AQ Khan: The most dangerous man in the world?

On December 11 2003, a group of CIA and MI6 officers were about to board an unmarked plane in Libya when they were handed a stack of half a dozen brown envelopes. The team were at the end of a clandestine mission involving tense negotiations with Libyan officials. When they opened the envelopes on board the plane, they found they had been given the final piece of evidence they needed: inside were designs for a nuclear weapon. Those designs - as well as many of the components for an off-the-shelf nuclear programme - had been supplied by AQ Khan, who has just died aged 85.

Khan was one of the most significant figures in global security in the last half-century, his story at the heart of the battle over the world's most dangerous technology, fought between those who have it and those who want it. Former CIA Director George Tenet described Khan as "at least as dangerous as Osama bin Laden", quite a comparison when bin Laden had been behind the September 11th attacks.

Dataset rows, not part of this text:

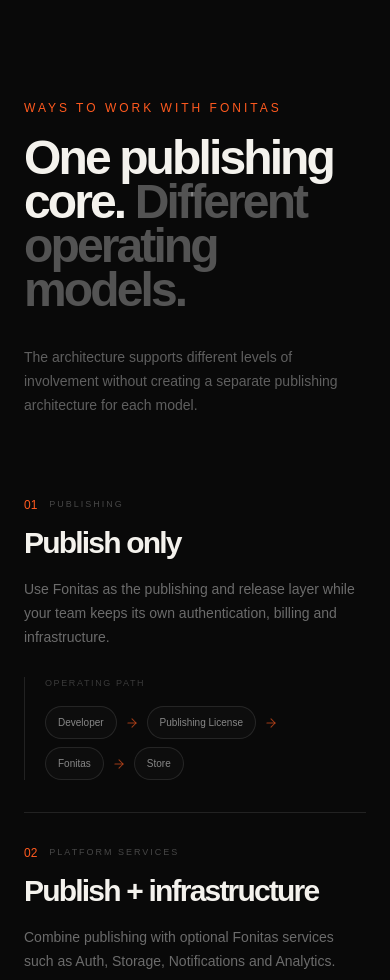
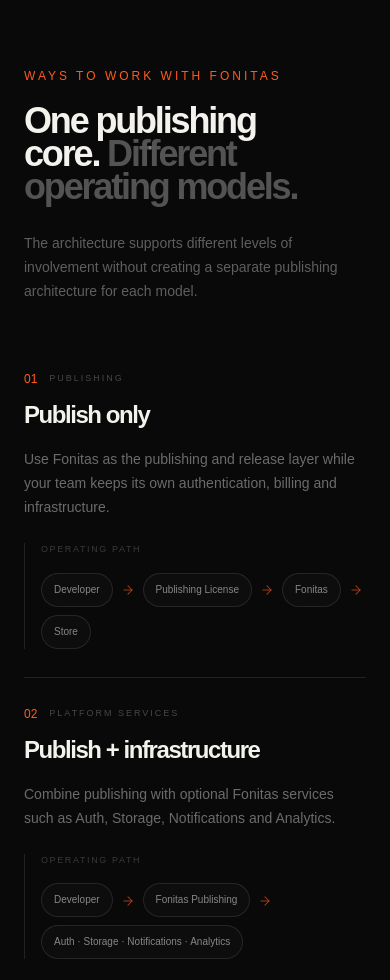
Before and after one commit to mohamad-es/Fonitas-website, a Next.js app: page /product-owners in a window 390 px wide. Shown: the part 11020-12000 px from the top of the page. Built offline with nearby package versions, Linux system fonts and the light colour scheme.

Commit message:
style: refine publishing models responsive layout

```diff
--- a/components/home/publishing-models.tsx
+++ b/components/home/publishing-models.tsx
@@ -1,63 +1,41 @@
 import { ArrowRight } from "lucide-react";
 
 const models = [
-  {
-    number: "01",
-    title: "Publish only",
-    description: "Use Fonitas as the publishing and release layer while your team keeps its own authentication, billing and infrastructure.",
-    flow: ["Developer", "Publishing License", "Fonitas", "Store"],
-    tag: "PUBLISHING",
-  },
-  {
-    number: "02",
-    title: "Publish + infrastructure",
-    description: "Combine publishing with optional Fonitas services such as Auth, Storage, Notifications and Analytics.",
-    flow: ["Developer", "Fonitas Publishing", "Auth · Storage · Notifications · Analytics"],
-    tag: "PLATFORM SERVICES",
-  },
-  {
-    number: "03",
-    title: "Full platform",
-    description: "A longer-term model connecting publishing with Commercial, Infrastructure, Legal, Marketing, Finance and Investment.",
-    flow: ["Developer", "Fonitas", "Publishing · Commercial · Infrastructure · Legal · Marketing · Finance · Investment"],
-    tag: "LONG-TERM",
-  },
+  { number: "01", title: "Publish only", description: "Use Fonitas as the publishing and release layer while your team keeps its own authentication, billing and infrastructure.", flow: ["Developer", "Publishing License", "Fonitas", "Store"], tag: "PUBLISHING" },
+  { number: "02", title: "Publish + infrastructure", description: "Combine publishing with optional Fonitas services such as Auth, Storage, Notifications and Analytics.", flow: ["Developer", "Fonitas Publishing", "Auth · Storage · Notifications · Analytics"], tag: "PLATFORM SERVICES" },
+  { number: "03", title: "Full platform", description: "A longer-term model connecting publishing with Commercial, Infrastructure, Legal, Marketing, Finance and Investment.", flow: ["Developer", "Fonitas", "Publishing · Commercial · Infrastructure · Legal · Marketing · Finance · Investment"], tag: "LONG-TERM" },
 ];
 
 export function PublishingModels() {
   return (
     <section id="models" className="border-y border-white/[0.08] bg-[#090909]">
-      <div className="mx-auto max-w-[1400px] px-6 py-28 lg:px-10 lg:py-40">
-        <div className="grid gap-12 lg:grid-cols-[.72fr_1.28fr] lg:gap-20">
+      <div className="mx-auto max-w-[1400px] px-6 py-20 sm:py-28 lg:px-10 lg:py-40">
+        <div className="grid gap-10 lg:grid-cols-[.72fr_1.28fr] lg:gap-20">
           <div className="lg:sticky lg:top-32 lg:self-start">
             <p className="mb-5 text-xs uppercase tracking-[0.25em] text-[#ff5a1f]">Ways to work with Fonitas</p>
-            <h2 className="font-display max-w-xl text-5xl font-semibold leading-[.92] sm:text-7xl">One publishing core. <span className="text-white/30">Different operating models.</span></h2>
-            <p className="mt-8 max-w-md text-sm leading-6 text-white/35">The architecture supports different levels of involvement without creating a separate publishing architecture for each model.</p>
+            <h2 className="font-display max-w-xl text-4xl font-semibold leading-[.92] sm:text-6xl lg:text-7xl">One publishing core. <span className="text-white/30">Different operating models.</span></h2>
+            <p className="mt-7 max-w-md text-sm leading-6 text-white/35 sm:mt-8">The architecture supports different levels of involvement without creating a separate publishing architecture for each model.</p>
           </div>
-
           <div className="relative">
-            <div className="hidden lg:block absolute left-6 top-6 bottom-6 border-l border-dashed border-white/10" />
-            <div className="space-y-0">
+            <div className="absolute left-6 top-6 bottom-6 hidden border-l border-dashed border-white/10 lg:block" />
+            <div>
               {models.map((model, index) => (
-                <article key={model.number} className="group relative border-t border-white/10 py-8 first:border-t-0 sm:py-10 lg:pl-16">
+                <article key={model.number} className="group relative border-t border-white/10 py-7 first:border-t-0 sm:py-10 lg:pl-16">
                   <span className="absolute left-[2px] top-10 hidden h-3 w-3 rounded-full border border-[#ff5a1f]/50 bg-[#090909] lg:block" />
                   {index < models.length - 1 && <span className="absolute left-[7px] top-[52px] hidden h-[calc(100%-25px)] border-l border-[#ff5a1f]/10 lg:block" />}
-                  <div className="grid gap-7 lg:grid-cols-[1fr_1.05fr] lg:items-center">
+                  <div className="grid gap-6 lg:grid-cols-[1fr_1.05fr] lg:items-center lg:gap-7">
                     <div>
-                      <div className="flex items-center gap-3">
-                        <span className="text-xs text-[#ff5a1f]">{model.number}</span>
-                        <span className="text-[9px] uppercase tracking-[.22em] text-white/25">{model.tag}</span>
-                      </div>
-                      <h3 className="mt-3 font-display text-3xl font-semibold tracking-[-.04em] sm:text-4xl">{model.title}</h3>
+                      <div className="flex flex-wrap items-center gap-3"><span className="text-xs text-[#ff5a1f]">{model.number}</span><span className="text-[9px] uppercase tracking-[.22em] text-white/25">{model.tag}</span></div>
+                      <h3 className="mt-3 font-display text-2xl font-semibold tracking-[-.04em] sm:text-4xl">{model.title}</h3>
                       <p className="mt-4 max-w-xl text-sm leading-6 text-white/40">{model.description}</p>
                     </div>
-                    <div className="border-l border-white/10 pl-5 sm:pl-6">
+                    <div className="border-l border-white/10 pl-4 sm:pl-6">
                       <p className="mb-4 text-[9px] uppercase tracking-[.18em] text-white/20">Operating path</p>
                       <div className="flex flex-wrap items-center gap-2">
                         {model.flow.map((step, stepIndex) => (
                           <div key={step} className="flex items-center gap-2">
-                            <span className="rounded-full border border-white/10 bg-white/[.02] px-3 py-2 text-[10px] text-white/50">{step}</span>
-                            {stepIndex < model.flow.length - 1 && <span className="text-[#ff5a1f]/60"><ArrowRight aria-hidden="true" className="inline h-3.5 w-3.5" strokeWidth={1.8} /></span>}
+                            <span className="max-w-full rounded-full border border-white/10 bg-white/[.02] px-3 py-2 text-[10px] leading-4 text-white/50">{step}</span>
+                            {stepIndex < model.flow.length - 1 && <span className="shrink-0 text-[#ff5a1f]/60"><ArrowRight aria-hidden="true" className="inline h-3.5 w-3.5" strokeWidth={1.8} /></span>}
                           </div>
                         ))}
                       </div>
```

The fact AQ Khan could be described as one of the most dangerous men in the world by Western spies but also lauded as a hero in his homeland tells you much about not just the complexity of the man himself but also how the world views nuclear weapons.